  • 57. Denver, CO Denver, CO USA USA “Mousetrap” junction of I-25 and I-70 Cape Royal Grand Canyon, AZ Cropston USA England 57
  • 58. 200,000+ users 24m km of highways crazy 34m km of ways momentum!! OSM stats from May 2009 NAVTEQ had 18m km of highways in Dec 2007 flickr.com/photos/pimpmasterjazz/2601898276/ 58
  • 59. What about quality? Dr Muki Haklay of UCL “OSM quality is beyond good enough, it is a product that can be used for a wide range of activities” Based on a detailed analysis http://tinyurl.com/mukiosm 59
  • 60. Landgate Perth, Western Australia 60
  • 61. 61
  • 62. “The future is user created data” Google MapMaker Michael Jones, Google 62
  • 63. 63
  • 64. Database 2007 data 69 countries 11m miles (18m km) of roads 18m points of interest People “Creating, maintaining and delivering a comprehensive, high quality map database is a Field force 700 multi-step, labor-intensive process. We Central production 270 currently employ over 270 employees in our centralized production facility and a global Technology 500 workforce of over 700 geographic analysts in 32 countries” Total 3349 Financial Revenue $853m (~€604m) Data creation & distribution costs $396m (~€280m) 64
  • 65. Crowdsourcing is a paradigm shift for data creation flickr.com/photos/jamescridland/613445810/ 65
  • 66. Economics of data creation and sharing 66
  • 67. “Information wants to be free” 67
  • 68. 68
  • 69. 69
  • 70. 70
  • 71. UK Government advised by Sir Tim Berners Lee Ordnance Survey medium and small scale data to be free (Details being worked out) 71
  • 72. “Our taxes fund the collection of public data - yet we have to pay again to access it. [Make] it freely available to stimulate innovation” The Guardian “Free Our Data” web site 72
  • 73. sadly it’s not that simple ... Taxes only pay half of the costs (in UK) Costs are ongoing, not one off Many competing priorities for tax money All geodata is not equal Commercial companies can profit 73
  • 74. Land of the Free 74
  • 75. I think we should raise taxes or cut spending on schools to do better mapping 75
  • 76. 76
  • 77. Missing Pepsi Center! (Built 10 years ago)! USGS Topo Map 77
  • 78. TIGER data US Census Bureau 78
  • 79. The US situation No large scale “national map” Utilities and local governments map themselves Most cities are mapped many times Significant map inconsistencies flickr.com/photos/izik/3215303355/ 79
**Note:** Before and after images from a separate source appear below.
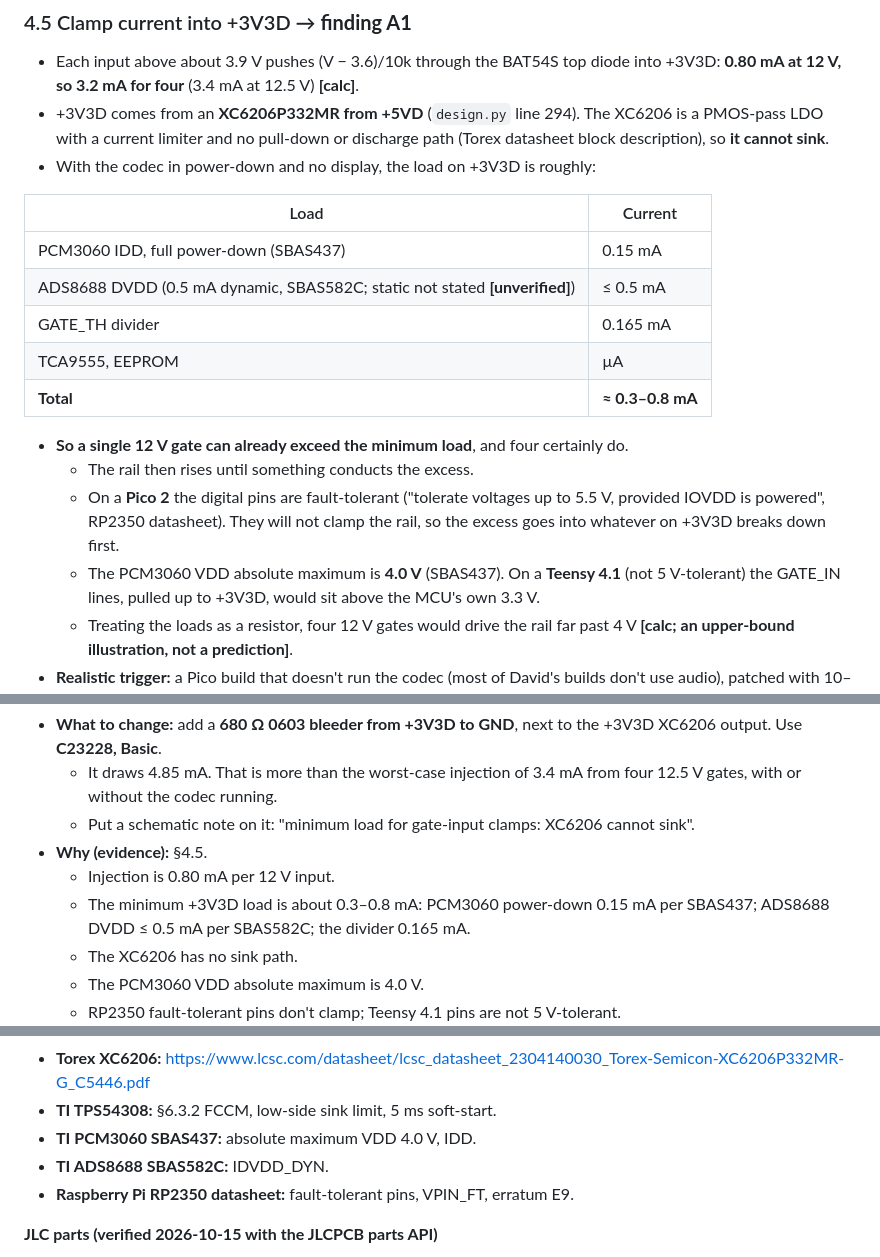
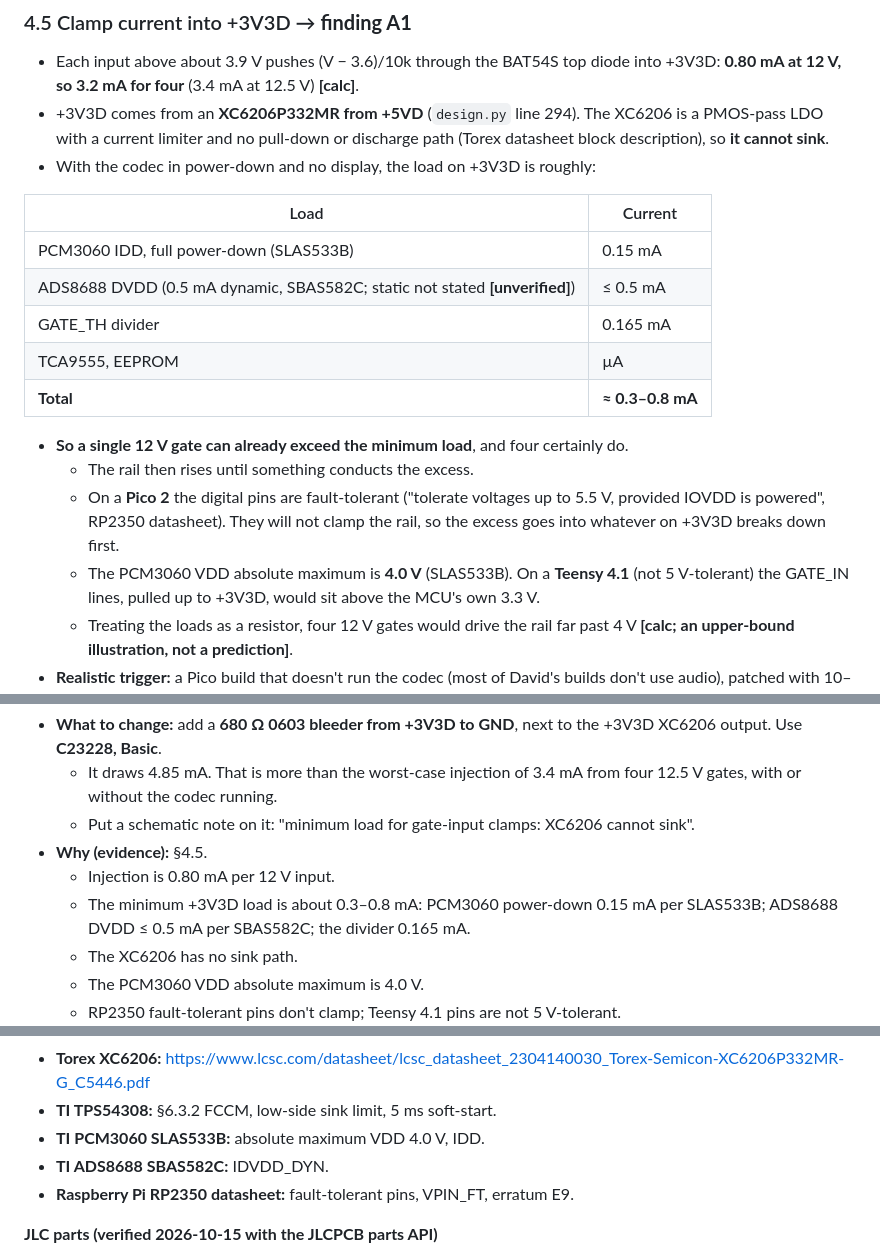
Before and after one commit to Eight4aWish/eurorack_electronics, a Markdown page: docs/analogue_board_review/gates.md, 3 parts joined by grey strips. Rendered like a GitHub page.

```diff
--- a/docs/analogue_board_review/gates.md
+++ b/docs/analogue_board_review/gates.md
@@ -303,7 +303,7 @@ The BAT54S maximum VF (MDD datasheet Rev 2024A2) is 0.24 V at 0.1 mA, 0.32 V at
 
 | Load | Current |
 |---|---|
-| PCM3060 IDD, full power-down (SBAS437) | 0.15 mA |
+| PCM3060 IDD, full power-down (SLAS533B) | 0.15 mA |
 | ADS8688 DVDD (0.5 mA dynamic, SBAS582C; static not stated **[unverified]**) | ≤ 0.5 mA |
 | GATE_TH divider | 0.165 mA |
 | TCA9555, EEPROM | µA |
@@ -314,7 +314,7 @@ The BAT54S maximum VF (MDD datasheet Rev 2024A2) is 0.24 V at 0.1 mA, 0.32 V at
   - On a **Pico 2** the digital pins are fault-tolerant ("tolerate voltages up to 5.5 V,
     provided IOVDD is powered", RP2350 datasheet). They will not clamp the rail, so the
     excess goes into whatever on +3V3D breaks down first.
-  - The PCM3060 VDD absolute maximum is **4.0 V** (SBAS437). On a **Teensy 4.1** (not
+  - The PCM3060 VDD absolute maximum is **4.0 V** (SLAS533B). On a **Teensy 4.1** (not
     5 V-tolerant) the GATE_IN lines, pulled up to +3V3D, would sit above the MCU's own
     3.3 V.
   - Treating the loads as a resistor, four 12 V gates would drive the rail far past 4 V
@@ -445,7 +445,7 @@ VOH ≥ 3.7 V at −6 mA.
   - Put a schematic note on it: "minimum load for gate-input clamps: XC6206 cannot sink".
 - **Why (evidence):** §4.5.
   - Injection is 0.80 mA per 12 V input.
-  - The minimum +3V3D load is about 0.3–0.8 mA: PCM3060 power-down 0.15 mA per SBAS437;
+  - The minimum +3V3D load is about 0.3–0.8 mA: PCM3060 power-down 0.15 mA per SLAS533B;
     ADS8688 DVDD ≤ 0.5 mA per SBAS582C; the divider 0.165 mA.
   - The XC6206 has no sink path.
   - The PCM3060 VDD absolute maximum is 4.0 V.
@@ -614,7 +614,7 @@ Not needed.
 - **TI TCA9555** (2009–2019): pin table, §9.3.1, §9.4.1, Tables 4–6.
 - **Torex XC6206:** <https://www.lcsc.com/datasheet/lcsc_datasheet_2304140030_Torex-Semicon-XC6206P332MR-G_C5446.pdf>
 - **TI TPS54308:** §6.3.2 FCCM, low-side sink limit, 5 ms soft-start.
-- **TI PCM3060 SBAS437:** absolute maximum VDD 4.0 V, IDD.
+- **TI PCM3060 SLAS533B:** absolute maximum VDD 4.0 V, IDD.
 - **TI ADS8688 SBAS582C:** IDVDD_DYN.
 - **Raspberry Pi RP2350 datasheet:** fault-tolerant pins, VPIN_FT, erratum E9.
 
```
Also changed, not shown: docs/analogue_board_reva_firmware.md (+40 -16 lines), docs/analogue_board_spec.md (+2 -2 lines).
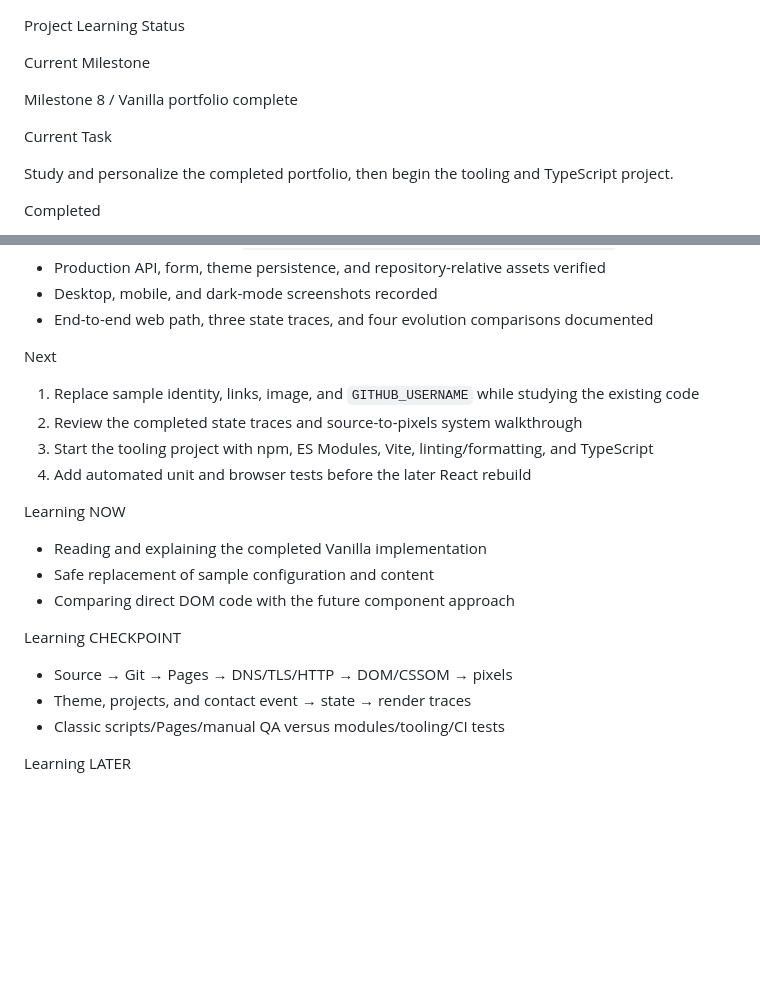
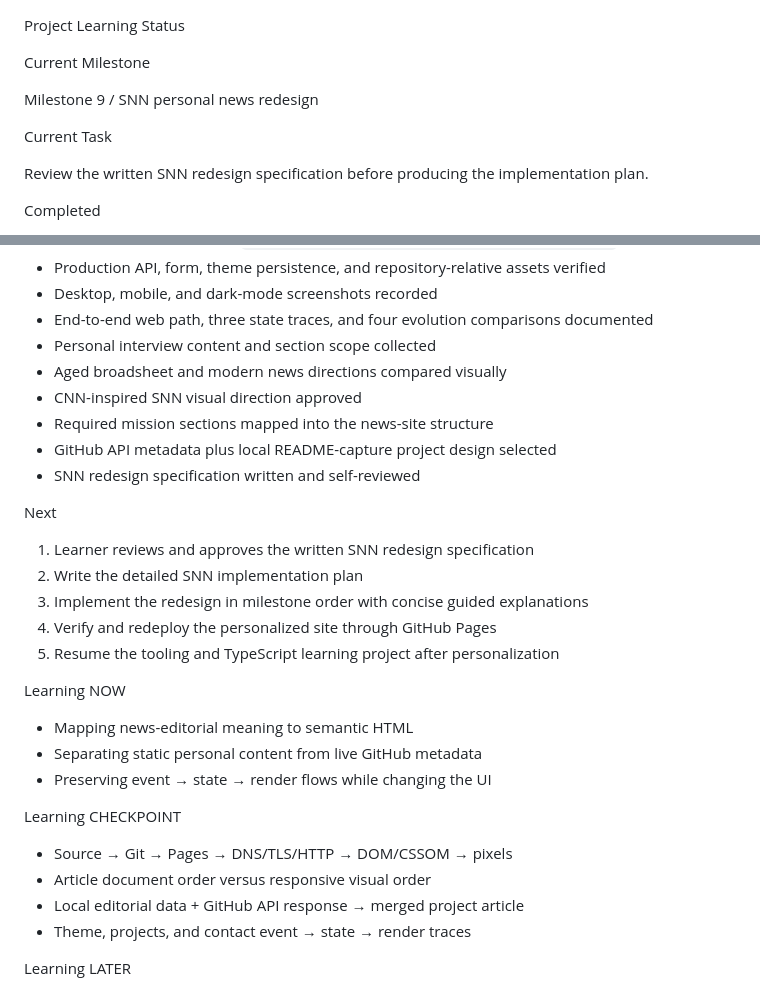
Before and after one commit to k-sungwon/web-resume-vanilla, a Markdown page: docs/learning/status.md, 2 parts joined by grey strips. Drawn GitHub-style; blank space fills up the shorter version.

```diff
--- a/docs/learning/status.md
+++ b/docs/learning/status.md
@@ -2,11 +2,11 @@ Project Learning Status
 
 Current Milestone
 
-Milestone 8 / Vanilla portfolio complete
+Milestone 9 / SNN personal news redesign
 
 Current Task
 
-Study and personalize the completed portfolio, then begin the tooling and TypeScript project.
+Review the written SNN redesign specification before producing the implementation plan.
 
 Completed
 
@@ -54,25 +54,33 @@ Completed
 * Production API, form, theme persistence, and repository-relative assets verified
 * Desktop, mobile, and dark-mode screenshots recorded
 * End-to-end web path, three state traces, and four evolution comparisons documented
+* Personal interview content and section scope collected
+* Aged broadsheet and modern news directions compared visually
+* CNN-inspired SNN visual direction approved
+* Required mission sections mapped into the news-site structure
+* GitHub API metadata plus local README-capture project design selected
+* SNN redesign specification written and self-reviewed
 
 Next
 
-1. Replace sample identity, links, image, and `GITHUB_USERNAME` while studying the existing code
-2. Review the completed state traces and source-to-pixels system walkthrough
-3. Start the tooling project with npm, ES Modules, Vite, linting/formatting, and TypeScript
-4. Add automated unit and browser tests before the later React rebuild
+1. Learner reviews and approves the written SNN redesign specification
+2. Write the detailed SNN implementation plan
+3. Implement the redesign in milestone order with concise guided explanations
+4. Verify and redeploy the personalized site through GitHub Pages
+5. Resume the tooling and TypeScript learning project after personalization
 
 Learning NOW
 
-* Reading and explaining the completed Vanilla implementation
-* Safe replacement of sample configuration and content
-* Comparing direct DOM code with the future component approach
+* Mapping news-editorial meaning to semantic HTML
+* Separating static personal content from live GitHub metadata
+* Preserving event → state → render flows while changing the UI
 
 Learning CHECKPOINT
 
 * Source → Git → Pages → DNS/TLS/HTTP → DOM/CSSOM → pixels
+* Article document order versus responsive visual order
+* Local editorial data + GitHub API response → merged project article
 * Theme, projects, and contact event → state → render traces
-* Classic scripts/Pages/manual QA versus modules/tooling/CI tests
 
 Learning LATER
 
```
Also changed, not shown: docs/learning/decisions.md (+52 -0 lines), 1 other file.
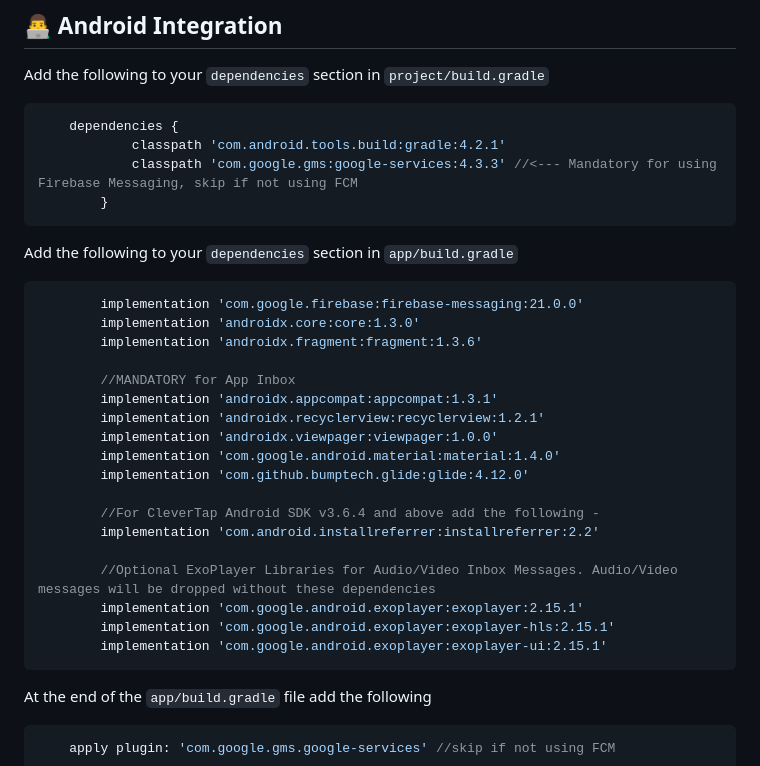
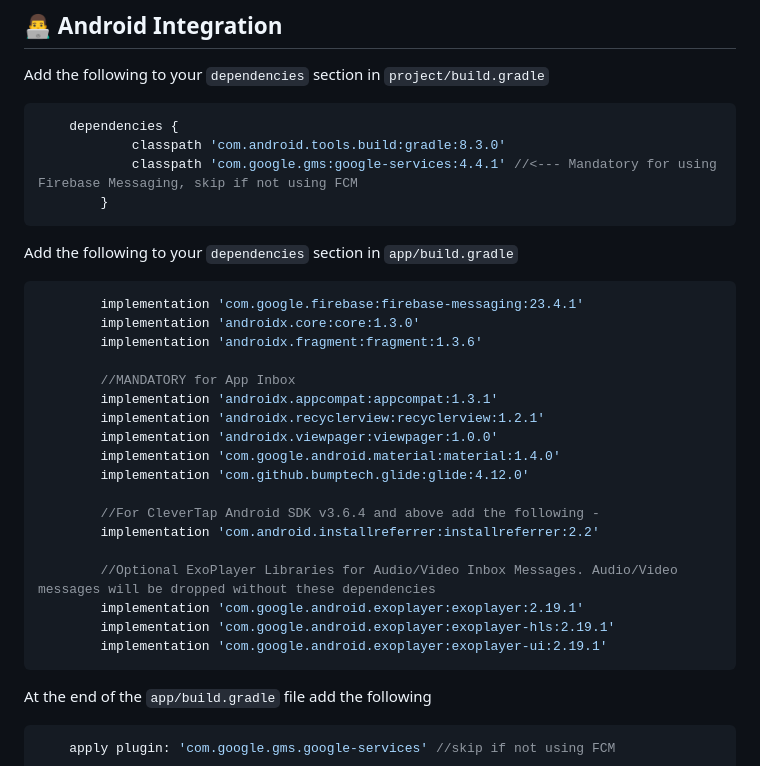
Before and after one commit to CleverTap/clevertap-flutter, a Markdown page: doc/Integrate-Android.md, the part around the change. GitHub-like rendering.

Commit message:
task(SDK-3723) - Updates Integrate-Android.md to point to the latest versions

````diff
--- a/doc/Integrate-Android.md
+++ b/doc/Integrate-Android.md
@@ -4,14 +4,14 @@ Add the following to your `dependencies` section in `project/build.gradle`
 
 ```groovy
     dependencies {
-            classpath 'com.android.tools.build:gradle:4.2.1'
-            classpath 'com.google.gms:google-services:4.3.3' //<--- Mandatory for using Firebase Messaging, skip if not using FCM
+            classpath 'com.android.tools.build:gradle:8.3.0'
+            classpath 'com.google.gms:google-services:4.4.1' //<--- Mandatory for using Firebase Messaging, skip if not using FCM
         }
 ```
 
 Add the following to your `dependencies` section in `app/build.gradle`
 ```groovy
-        implementation 'com.google.firebase:firebase-messaging:21.0.0'
+        implementation 'com.google.firebase:firebase-messaging:23.4.1'
         implementation 'androidx.core:core:1.3.0'
         implementation 'androidx.fragment:fragment:1.3.6'
 
@@ -26,9 +26,9 @@ Add the following to your `dependencies` section in `app/build.gradle`
         implementation 'com.android.installreferrer:installreferrer:2.2'
 
         //Optional ExoPlayer Libraries for Audio/Video Inbox Messages. Audio/Video messages will be dropped without these dependencies
-        implementation 'com.google.android.exoplayer:exoplayer:2.15.1'
-        implementation 'com.google.android.exoplayer:exoplayer-hls:2.15.1'
-        implementation 'com.google.android.exoplayer:exoplayer-ui:2.15.1'
+        implementation 'com.google.android.exoplayer:exoplayer:2.19.1'
+        implementation 'com.google.android.exoplayer:exoplayer-hls:2.19.1'
+        implementation 'com.google.android.exoplayer:exoplayer-ui:2.19.1'
 ```
 
 At the end of the `app/build.gradle` file add the following
````
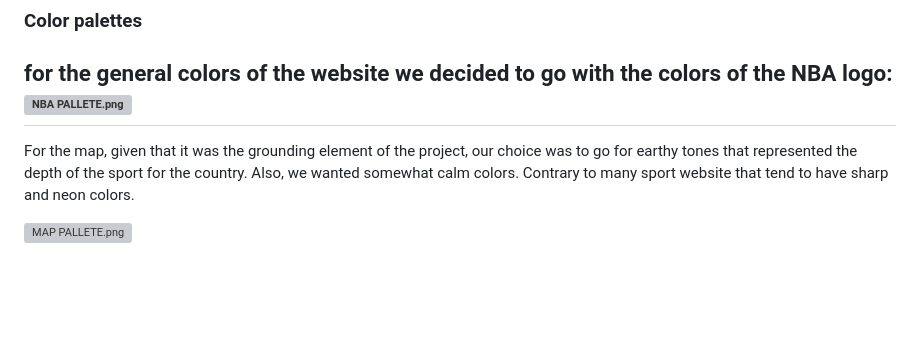
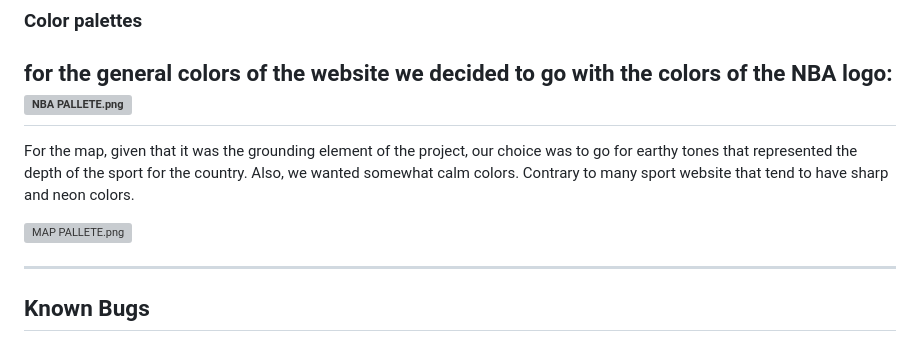
Before and after one commit to RH1945/sport-stats, a Markdown page: README.md, the part around one of its changes. GitHub-like rendering; blank space fills up the shorter version; grey boxes are pictures that could not be loaded.

```diff
--- a/README.md
+++ b/README.md
@@ -90,3 +131,20 @@ the sport for the country. Also, we wanted somewhat calm colors.
 Contrary to many sport website that tend to have sharp and neon colors.
 
 ![MAP PALLETE.png](assets/images/MAP%20PALLETE.png)
+
+
+---
+## Known Bugs
+
+##
+##
+##
+##
+##
+##
+##
+##
+##
+##
+##
+##
```
Also changed, not shown: other parts of README.md (+41 -0 lines).
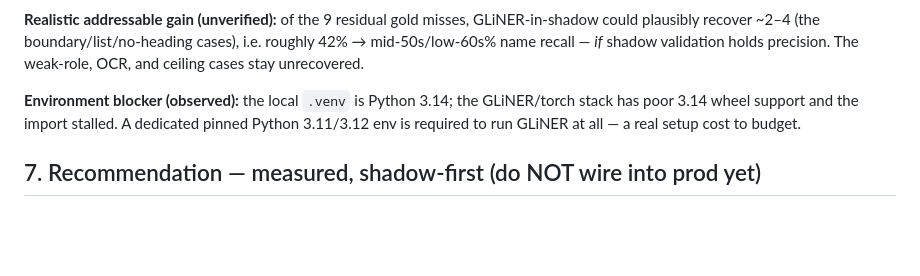
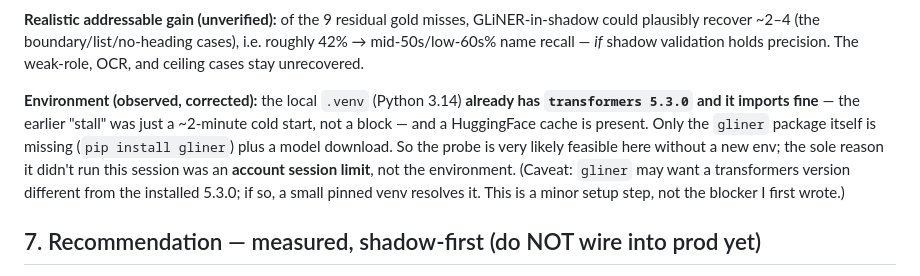
Before and after one commit to absaltfox/dissertation-workbench, a Markdown page: docs/committee-eval-gliner-integration-design.md, the part around the change. GitHub-like rendering; blank space fills up the shorter version.

Commit message:
docs(committee-eval): correct GLiNER env note (transformers present; blocker was session limit, not env)
Co-Authored-By: Claude Opus 4.8 <noreply@anthropic.com>

```diff
--- a/docs/committee-eval-gliner-integration-design.md
+++ b/docs/committee-eval-gliner-integration-design.md
@@ -107,9 +107,13 @@ plausibly recover ~2–4 (the boundary/list/no-heading cases), i.e. roughly 42%
 name recall — *if* shadow validation holds precision. The weak-role, OCR, and ceiling cases stay
 unrecovered.
 
-**Environment blocker (observed):** the local `.venv` is Python 3.14; the GLiNER/torch stack has
-poor 3.14 wheel support and the import stalled. A dedicated pinned Python 3.11/3.12 env is required
-to run GLiNER at all — a real setup cost to budget.
+**Environment (observed, corrected):** the local `.venv` (Python 3.14) **already has
+`transformers 5.3.0` and it imports fine** — the earlier "stall" was just a ~2-minute cold start,
+not a block — and a HuggingFace cache is present. Only the `gliner` package itself is missing
+(`pip install gliner`) plus a model download. So the probe is very likely feasible here without a
+new env; the sole reason it didn't run this session was an **account session limit**, not the
+environment. (Caveat: `gliner` may want a transformers version different from the installed 5.3.0;
+if so, a small pinned venv resolves it. This is a minor setup step, not the blocker I first wrote.)
 
 ## 7. Recommendation — measured, shadow-first (do NOT wire into prod yet)
 
```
  • 80. National Mapping Agencies! Cost! Good product but expensive! Free or cheap but product lacking! We want to be here ... ! Product! 80
  • 81. In summary ... a wild ride ahead! 81
  • 82. ? peter@ebatty.com geothought.blogspot.com twitter.com/pmbatty 82